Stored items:
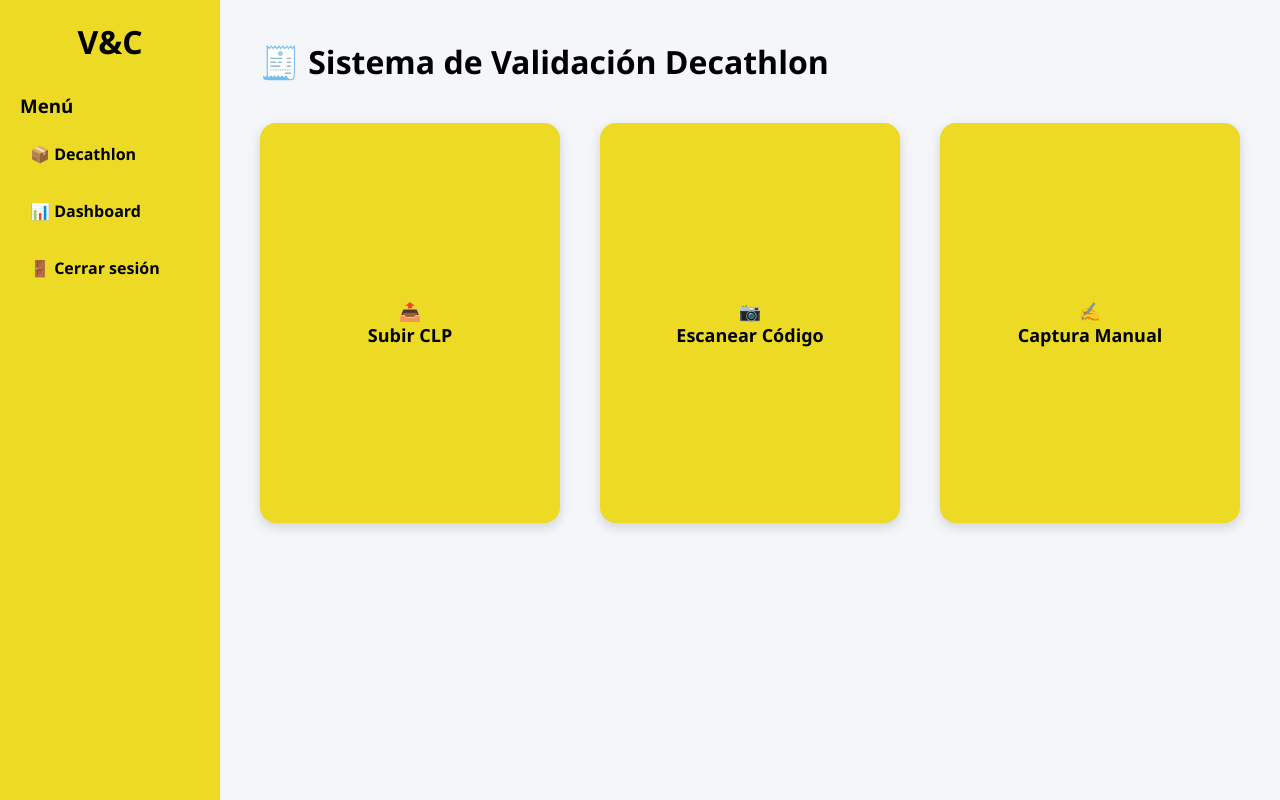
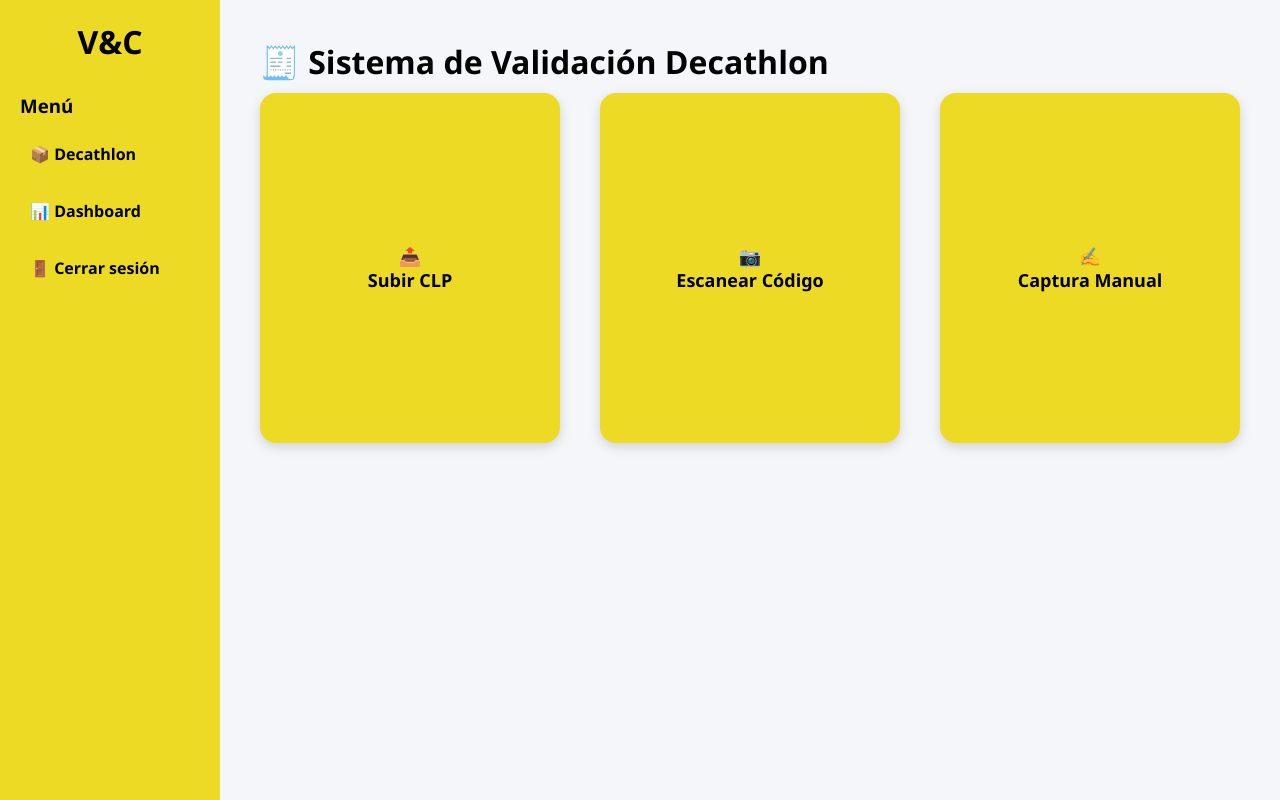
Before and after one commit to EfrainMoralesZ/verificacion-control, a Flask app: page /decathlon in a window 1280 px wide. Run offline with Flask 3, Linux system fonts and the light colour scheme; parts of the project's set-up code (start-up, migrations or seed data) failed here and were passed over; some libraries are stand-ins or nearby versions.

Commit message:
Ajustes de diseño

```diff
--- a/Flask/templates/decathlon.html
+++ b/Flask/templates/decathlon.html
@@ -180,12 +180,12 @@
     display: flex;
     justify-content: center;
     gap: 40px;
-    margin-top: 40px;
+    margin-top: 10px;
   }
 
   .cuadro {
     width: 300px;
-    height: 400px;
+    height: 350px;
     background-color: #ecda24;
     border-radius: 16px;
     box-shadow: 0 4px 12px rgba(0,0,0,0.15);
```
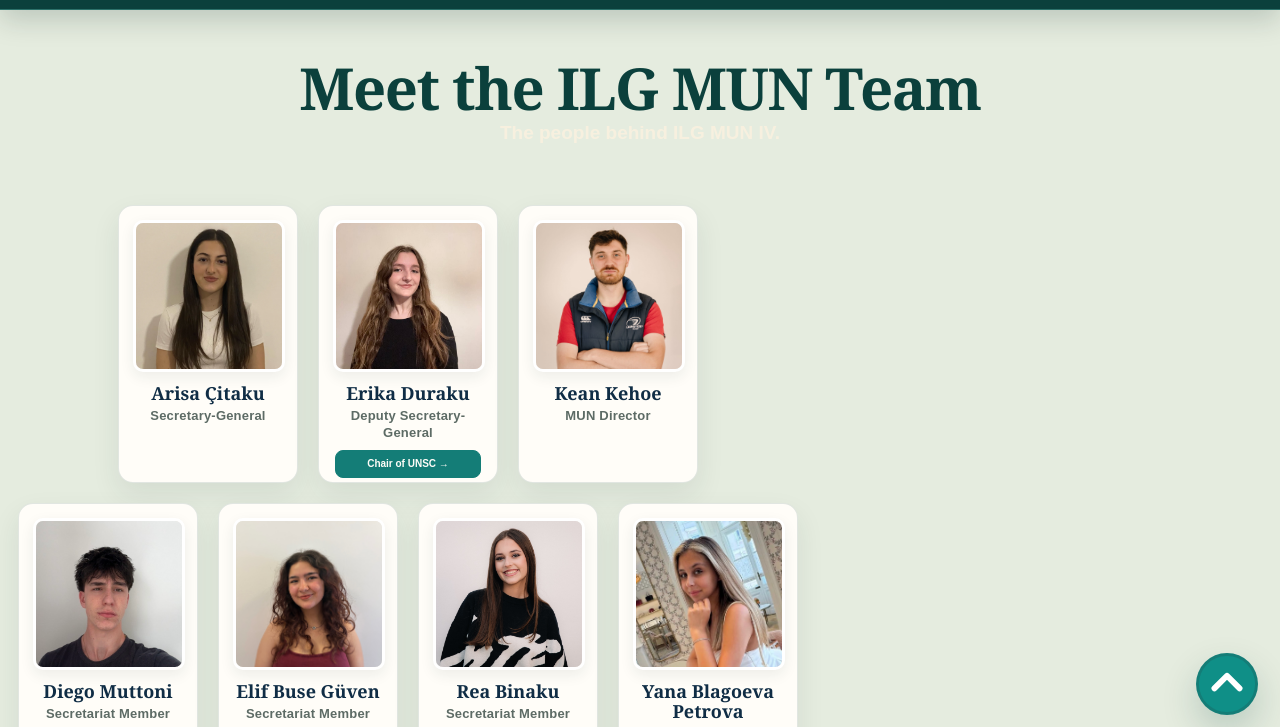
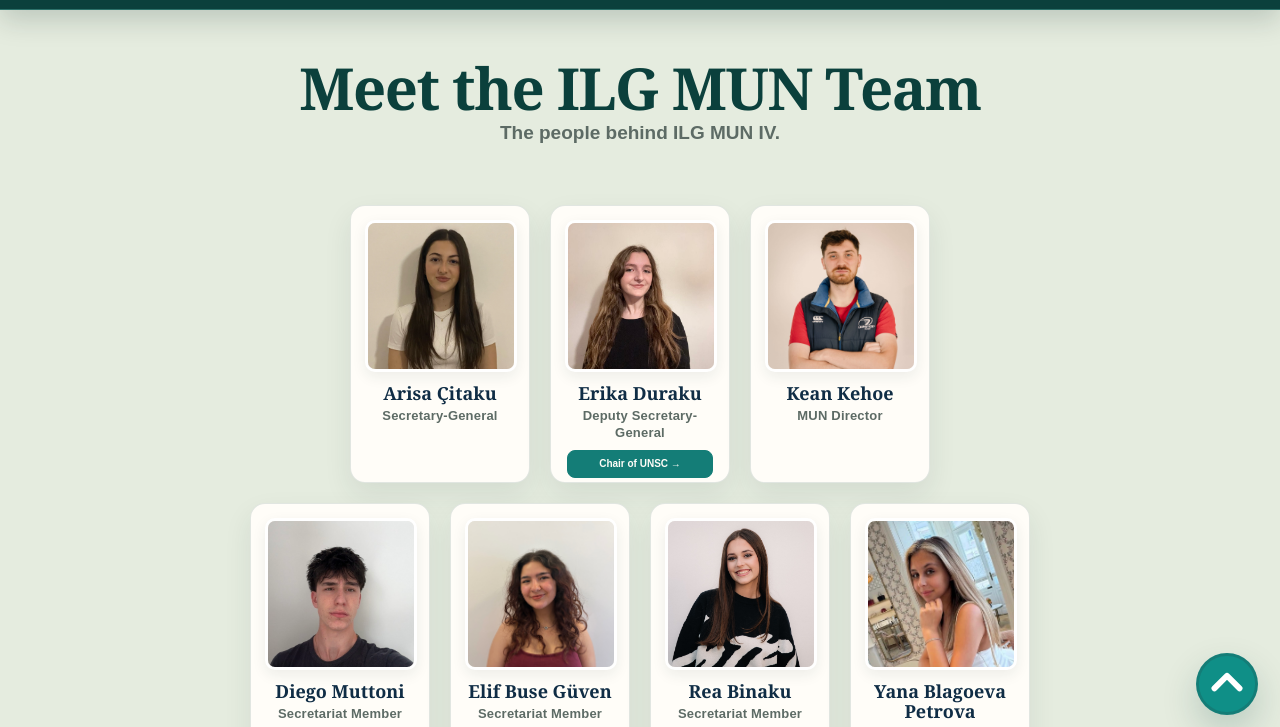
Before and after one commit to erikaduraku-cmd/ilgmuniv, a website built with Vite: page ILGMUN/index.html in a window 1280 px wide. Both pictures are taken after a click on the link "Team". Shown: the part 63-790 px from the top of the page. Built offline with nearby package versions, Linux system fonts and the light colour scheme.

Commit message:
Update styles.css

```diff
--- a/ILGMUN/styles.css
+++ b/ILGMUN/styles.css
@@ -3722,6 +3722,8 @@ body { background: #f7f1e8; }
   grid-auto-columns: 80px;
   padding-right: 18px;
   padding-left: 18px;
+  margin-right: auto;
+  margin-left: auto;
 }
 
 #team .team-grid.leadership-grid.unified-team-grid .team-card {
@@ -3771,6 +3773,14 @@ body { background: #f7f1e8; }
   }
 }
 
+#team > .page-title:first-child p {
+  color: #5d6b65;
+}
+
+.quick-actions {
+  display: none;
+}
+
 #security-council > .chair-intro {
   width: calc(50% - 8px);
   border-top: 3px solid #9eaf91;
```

Aim of the exercise: Set all of the records down once more, letter for letter, with the images removed.

Result for this task:
Before and after one commit to EfrainMoralesZ/verificacion-control, a Flask app: page /decathlon in a window 1280 px wide. Run offline with Flask 3, Linux system fonts and the light colour scheme; parts of the project's set-up code (start-up, migrations or seed data) failed here and were passed over; some libraries are stand-ins or nearby versions.

Commit message:
Ajustes de diseño

```diff
--- a/Flask/templates/decathlon.html
+++ b/Flask/templates/decathlon.html
@@ -180,12 +180,12 @@
     display: flex;
     justify-content: center;
     gap: 40px;
-    margin-top: 40px;
+    margin-top: 10px;
   }
 
   .cuadro {
     width: 300px;
-    height: 400px;
+    height: 350px;
     background-color: #ecda24;
     border-radius: 16px;
     box-shadow: 0 4px 12px rgba(0,0,0,0.15);
```
Before and after one commit to erikaduraku-cmd/ilgmuniv, a website built with Vite: page ILGMUN/index.html in a window 1280 px wide. Both pictures are taken after a click on the link "Team". Shown: the part 63-790 px from the top of the page. Built offline with nearby package versions, Linux system fonts and the light colour scheme.

Commit message:
Update styles.css

```diff
--- a/ILGMUN/styles.css
+++ b/ILGMUN/styles.css
@@ -3722,6 +3722,8 @@ body { background: #f7f1e8; }
   grid-auto-columns: 80px;
   padding-right: 18px;
   padding-left: 18px;
+  margin-right: auto;
+  margin-left: auto;
 }
 
 #team .team-grid.leadership-grid.unified-team-grid .team-card {
@@ -3771,6 +3773,14 @@ body { background: #f7f1e8; }
   }
 }
 
+#team > .page-title:first-child p {
+  color: #5d6b65;
+}
+
+.quick-actions {
+  display: none;
+}
+
 #security-council > .chair-intro {
   width: calc(50% - 8px);
   border-top: 3px solid #9eaf91;
```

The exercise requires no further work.